Known as one of the longest running major music festivals in the country, the New Orleans Jazz & Heritage Festival, more commonly known as “Jazz Fest,” celebrates the indigenous music, culture and soul of New Orleans. Since its inception in 1970, the music of Jazz Fest has encompassed every style associated with the city and the state including jazz, blues, R&B, gospel, Cajan, Zydeco, Afro-Caribbean, folk, Latin, rock, rap, country, bluegrass and everything in between. Over the years, many local bands and some of the biggest names in music history have graced the stages of Jazz Fest including The EAGLES, Jimmy Buffet, Aretha Franklin, Billy Joel, John Mayer, Bon Jovi, Mumford & Sons, Erykah Badu, Aretha Franklin, Miles Davis, Bob Dylan, Ella Fitzgerald and Dizzy Gillespie.
The soul of Jazz Fest emerged the moment prominent gospel singer Mahalia Jackson showed up unannounced to the Festival. She and Duke Ellington joined the Eureka Brass Band leading a crowd of second-line revelers through the Festival grounds. When producer of the Festival, George Wein, handed Jackson a microphone, she sang along with the band, and the spirit of Jazz Fest was born.
What started as a small festival with no microphones, an audience of 350 people and an admission price of a mere $3, grew into a two-weekend long cultural affair. Hundreds of thousands of people gather at the Fair Grounds Race Course, just ten minutes away from the French Quarters. Inspired by the first event, the Festival continues to celebrate Louisiana culture with the combined fervor of a gospel hymn and the joy of a jazz parade.
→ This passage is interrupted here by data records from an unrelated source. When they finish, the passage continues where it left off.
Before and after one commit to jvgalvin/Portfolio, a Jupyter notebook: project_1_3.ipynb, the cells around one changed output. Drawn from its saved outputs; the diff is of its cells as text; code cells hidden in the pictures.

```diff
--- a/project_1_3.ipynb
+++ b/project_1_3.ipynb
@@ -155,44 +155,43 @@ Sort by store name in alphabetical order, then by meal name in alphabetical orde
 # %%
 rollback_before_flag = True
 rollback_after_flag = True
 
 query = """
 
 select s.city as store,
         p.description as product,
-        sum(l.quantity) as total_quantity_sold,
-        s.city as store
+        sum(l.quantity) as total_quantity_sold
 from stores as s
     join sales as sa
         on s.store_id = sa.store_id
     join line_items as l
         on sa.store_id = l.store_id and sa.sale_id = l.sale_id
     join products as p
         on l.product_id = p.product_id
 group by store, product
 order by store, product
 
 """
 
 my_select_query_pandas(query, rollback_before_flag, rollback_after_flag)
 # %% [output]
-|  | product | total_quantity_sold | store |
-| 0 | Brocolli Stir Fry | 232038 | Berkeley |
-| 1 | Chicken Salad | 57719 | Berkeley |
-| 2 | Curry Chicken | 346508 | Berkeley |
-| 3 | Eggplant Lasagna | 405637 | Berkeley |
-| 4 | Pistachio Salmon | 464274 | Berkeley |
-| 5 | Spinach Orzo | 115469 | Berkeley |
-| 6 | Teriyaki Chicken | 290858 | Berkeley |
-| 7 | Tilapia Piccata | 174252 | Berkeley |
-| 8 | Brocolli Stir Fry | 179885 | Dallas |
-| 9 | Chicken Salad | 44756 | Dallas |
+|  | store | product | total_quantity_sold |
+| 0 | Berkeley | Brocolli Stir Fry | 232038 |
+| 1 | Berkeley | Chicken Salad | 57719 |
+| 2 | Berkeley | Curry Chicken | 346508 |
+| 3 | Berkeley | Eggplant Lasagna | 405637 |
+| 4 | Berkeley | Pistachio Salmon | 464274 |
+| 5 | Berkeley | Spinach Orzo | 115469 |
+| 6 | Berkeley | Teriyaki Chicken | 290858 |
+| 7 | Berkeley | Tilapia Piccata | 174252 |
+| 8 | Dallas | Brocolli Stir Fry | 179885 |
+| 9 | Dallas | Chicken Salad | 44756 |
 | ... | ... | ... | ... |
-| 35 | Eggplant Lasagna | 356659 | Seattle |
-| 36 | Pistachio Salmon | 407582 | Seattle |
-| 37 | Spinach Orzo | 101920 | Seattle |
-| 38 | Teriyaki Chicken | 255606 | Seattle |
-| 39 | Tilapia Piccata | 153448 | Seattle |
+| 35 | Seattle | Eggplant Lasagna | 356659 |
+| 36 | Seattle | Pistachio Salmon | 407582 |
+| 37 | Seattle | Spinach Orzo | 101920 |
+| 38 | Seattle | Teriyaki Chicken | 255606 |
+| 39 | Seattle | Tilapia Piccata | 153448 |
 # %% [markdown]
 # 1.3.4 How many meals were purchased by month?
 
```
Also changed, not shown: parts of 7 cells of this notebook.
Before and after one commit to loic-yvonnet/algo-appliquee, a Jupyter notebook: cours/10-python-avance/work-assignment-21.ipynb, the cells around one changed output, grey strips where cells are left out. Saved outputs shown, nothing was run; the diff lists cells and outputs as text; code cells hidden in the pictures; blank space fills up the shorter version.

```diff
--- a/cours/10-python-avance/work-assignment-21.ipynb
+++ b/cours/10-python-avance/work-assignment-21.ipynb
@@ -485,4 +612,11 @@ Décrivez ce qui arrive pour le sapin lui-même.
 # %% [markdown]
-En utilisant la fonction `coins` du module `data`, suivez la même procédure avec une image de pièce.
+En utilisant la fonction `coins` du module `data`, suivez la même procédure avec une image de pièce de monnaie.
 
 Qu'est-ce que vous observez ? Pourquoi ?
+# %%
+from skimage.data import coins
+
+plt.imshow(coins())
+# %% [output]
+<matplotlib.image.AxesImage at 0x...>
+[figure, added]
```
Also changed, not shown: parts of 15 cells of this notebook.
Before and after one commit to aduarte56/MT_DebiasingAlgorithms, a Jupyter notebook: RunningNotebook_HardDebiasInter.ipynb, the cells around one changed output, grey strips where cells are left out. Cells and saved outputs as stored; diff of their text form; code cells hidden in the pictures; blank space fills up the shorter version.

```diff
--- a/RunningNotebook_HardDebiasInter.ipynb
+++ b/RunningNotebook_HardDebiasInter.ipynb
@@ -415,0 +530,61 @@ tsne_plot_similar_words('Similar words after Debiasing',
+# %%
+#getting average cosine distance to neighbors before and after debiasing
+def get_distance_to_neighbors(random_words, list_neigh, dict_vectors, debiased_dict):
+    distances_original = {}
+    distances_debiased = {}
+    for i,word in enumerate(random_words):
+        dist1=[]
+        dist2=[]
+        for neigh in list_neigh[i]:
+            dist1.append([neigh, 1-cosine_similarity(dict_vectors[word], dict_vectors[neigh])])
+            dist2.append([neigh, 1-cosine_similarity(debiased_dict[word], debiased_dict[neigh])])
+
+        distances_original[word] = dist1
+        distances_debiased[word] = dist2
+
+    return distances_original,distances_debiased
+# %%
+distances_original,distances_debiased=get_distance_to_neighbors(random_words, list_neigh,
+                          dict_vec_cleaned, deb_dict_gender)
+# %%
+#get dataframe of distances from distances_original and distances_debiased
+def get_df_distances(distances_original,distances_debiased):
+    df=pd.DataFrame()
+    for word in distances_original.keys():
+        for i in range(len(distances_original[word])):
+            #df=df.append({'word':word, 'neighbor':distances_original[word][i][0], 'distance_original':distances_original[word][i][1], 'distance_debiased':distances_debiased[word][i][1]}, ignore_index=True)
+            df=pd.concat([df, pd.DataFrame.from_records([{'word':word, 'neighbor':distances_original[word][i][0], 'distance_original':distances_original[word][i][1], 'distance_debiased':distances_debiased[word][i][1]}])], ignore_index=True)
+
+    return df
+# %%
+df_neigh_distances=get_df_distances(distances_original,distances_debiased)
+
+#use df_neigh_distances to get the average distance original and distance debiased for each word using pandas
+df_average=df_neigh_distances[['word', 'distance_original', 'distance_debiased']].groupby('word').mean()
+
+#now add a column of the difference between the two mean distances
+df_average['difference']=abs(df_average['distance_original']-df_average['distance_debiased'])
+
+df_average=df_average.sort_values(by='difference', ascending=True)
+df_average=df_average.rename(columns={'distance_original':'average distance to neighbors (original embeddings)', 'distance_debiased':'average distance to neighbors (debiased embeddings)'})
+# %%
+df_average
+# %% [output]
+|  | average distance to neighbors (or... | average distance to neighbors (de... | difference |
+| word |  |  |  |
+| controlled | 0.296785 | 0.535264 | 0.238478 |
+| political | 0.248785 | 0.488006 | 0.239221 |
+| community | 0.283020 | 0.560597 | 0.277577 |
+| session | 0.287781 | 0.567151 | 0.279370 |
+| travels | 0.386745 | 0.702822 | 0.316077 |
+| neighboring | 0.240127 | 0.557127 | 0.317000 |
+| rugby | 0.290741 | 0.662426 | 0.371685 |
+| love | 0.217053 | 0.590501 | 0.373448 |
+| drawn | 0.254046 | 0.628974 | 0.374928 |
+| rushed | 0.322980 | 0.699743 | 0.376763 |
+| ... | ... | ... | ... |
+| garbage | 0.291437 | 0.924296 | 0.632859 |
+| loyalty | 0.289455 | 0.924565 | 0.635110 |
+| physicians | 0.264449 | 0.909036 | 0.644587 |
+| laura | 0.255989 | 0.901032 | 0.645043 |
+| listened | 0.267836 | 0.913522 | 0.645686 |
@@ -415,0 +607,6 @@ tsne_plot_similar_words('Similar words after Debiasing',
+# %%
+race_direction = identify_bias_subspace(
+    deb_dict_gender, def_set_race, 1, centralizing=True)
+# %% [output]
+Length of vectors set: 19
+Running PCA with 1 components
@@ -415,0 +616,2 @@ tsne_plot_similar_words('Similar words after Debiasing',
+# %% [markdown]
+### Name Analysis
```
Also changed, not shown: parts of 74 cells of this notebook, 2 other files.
While music fans flock to hear internationally renowned artists, they also come to chow down. The Festival has been known to feature the best local cuisine from the region with more than 70 options for foodies at last year’s event. This year local popular treats will be once again available, including Crabmeat Po-boys, crawfish and Cajun jambalaya.
Festival goers also get a chance to experience a cultural immersion from around the world in the marketplaces and villages, where they can purchase handcrafted clothing, leather goods, jewelry, musical instruments and much more from artisans. In the villages, visitors learn the traditions of the Marching Clubs enjoy traditional drumming and dance by the Louisiana’s indigenous people and watch float makers carve intricate Mardi Gras floats.
Now in its 46th year, Jazz Fest carries on The Big Easy’s legacy as the birthplace of Jazz with it its one-of-a-kind festivities, and remains a cultural icon for all attendees to enjoy.